* [Work instruction]
Every entry has to be restated word for word.

* [Task input]
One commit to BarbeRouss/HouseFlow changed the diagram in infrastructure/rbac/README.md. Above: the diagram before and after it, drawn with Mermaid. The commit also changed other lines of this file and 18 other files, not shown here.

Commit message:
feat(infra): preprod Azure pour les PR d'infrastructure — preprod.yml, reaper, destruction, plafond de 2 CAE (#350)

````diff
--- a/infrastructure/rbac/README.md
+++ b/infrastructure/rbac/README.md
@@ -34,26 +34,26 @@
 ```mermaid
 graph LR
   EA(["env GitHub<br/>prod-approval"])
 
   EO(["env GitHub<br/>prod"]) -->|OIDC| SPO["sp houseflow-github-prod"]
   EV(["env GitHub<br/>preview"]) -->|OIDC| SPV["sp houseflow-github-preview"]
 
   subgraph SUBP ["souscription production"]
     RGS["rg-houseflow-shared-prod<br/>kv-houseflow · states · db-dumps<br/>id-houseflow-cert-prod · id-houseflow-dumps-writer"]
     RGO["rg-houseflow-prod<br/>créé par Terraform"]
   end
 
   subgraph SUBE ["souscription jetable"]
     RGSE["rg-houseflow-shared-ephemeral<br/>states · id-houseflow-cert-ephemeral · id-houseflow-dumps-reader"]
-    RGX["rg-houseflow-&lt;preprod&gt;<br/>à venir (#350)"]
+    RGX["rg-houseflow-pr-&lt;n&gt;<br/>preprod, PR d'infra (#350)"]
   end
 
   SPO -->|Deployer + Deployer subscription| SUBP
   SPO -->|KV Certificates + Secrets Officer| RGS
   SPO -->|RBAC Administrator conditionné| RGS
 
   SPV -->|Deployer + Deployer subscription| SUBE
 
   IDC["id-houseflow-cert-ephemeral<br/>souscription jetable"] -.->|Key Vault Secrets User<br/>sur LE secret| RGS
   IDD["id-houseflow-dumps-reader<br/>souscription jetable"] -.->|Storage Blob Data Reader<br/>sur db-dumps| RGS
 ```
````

* [Result of this exercise]
One commit to BarbeRouss/HouseFlow changed the diagram in infrastructure/rbac/README.md. Above: the diagram before and after it, drawn with Mermaid. The commit also changed other lines of this file and 18 other files, not shown here.

Commit message:
feat(infra): preprod Azure pour les PR d'infrastructure — preprod.yml, reaper, destruction, plafond de 2 CAE (#350)

````diff
--- a/infrastructure/rbac/README.md
+++ b/infrastructure/rbac/README.md
@@ -34,26 +34,26 @@
 ```mermaid
 graph LR
   EA(["env GitHub<br/>prod-approval"])
 
   EO(["env GitHub<br/>prod"]) -->|OIDC| SPO["sp houseflow-github-prod"]
   EV(["env GitHub<br/>preview"]) -->|OIDC| SPV["sp houseflow-github-preview"]
 
   subgraph SUBP ["souscription production"]
     RGS["rg-houseflow-shared-prod<br/>kv-houseflow · states · db-dumps<br/>id-houseflow-cert-prod · id-houseflow-dumps-writer"]
     RGO["rg-houseflow-prod<br/>créé par Terraform"]
   end
 
   subgraph SUBE ["souscription jetable"]
     RGSE["rg-houseflow-shared-ephemeral<br/>states · id-houseflow-cert-ephemeral · id-houseflow-dumps-reader"]
-    RGX["rg-houseflow-&lt;preprod&gt;<br/>à venir (#350)"]
+    RGX["rg-houseflow-pr-&lt;n&gt;<br/>preprod, PR d'infra (#350)"]
   end
 
   SPO -->|Deployer + Deployer subscription| SUBP
   SPO -->|KV Certificates + Secrets Officer| RGS
   SPO -->|RBAC Administrator conditionné| RGS
 
   SPV -->|Deployer + Deployer subscription| SUBE
 
   IDC["id-houseflow-cert-ephemeral<br/>souscription jetable"] -.->|Key Vault Secrets User<br/>sur LE secret| RGS
   IDD["id-houseflow-dumps-reader<br/>souscription jetable"] -.->|Storage Blob Data Reader<br/>sur db-dumps| RGS
 ```
````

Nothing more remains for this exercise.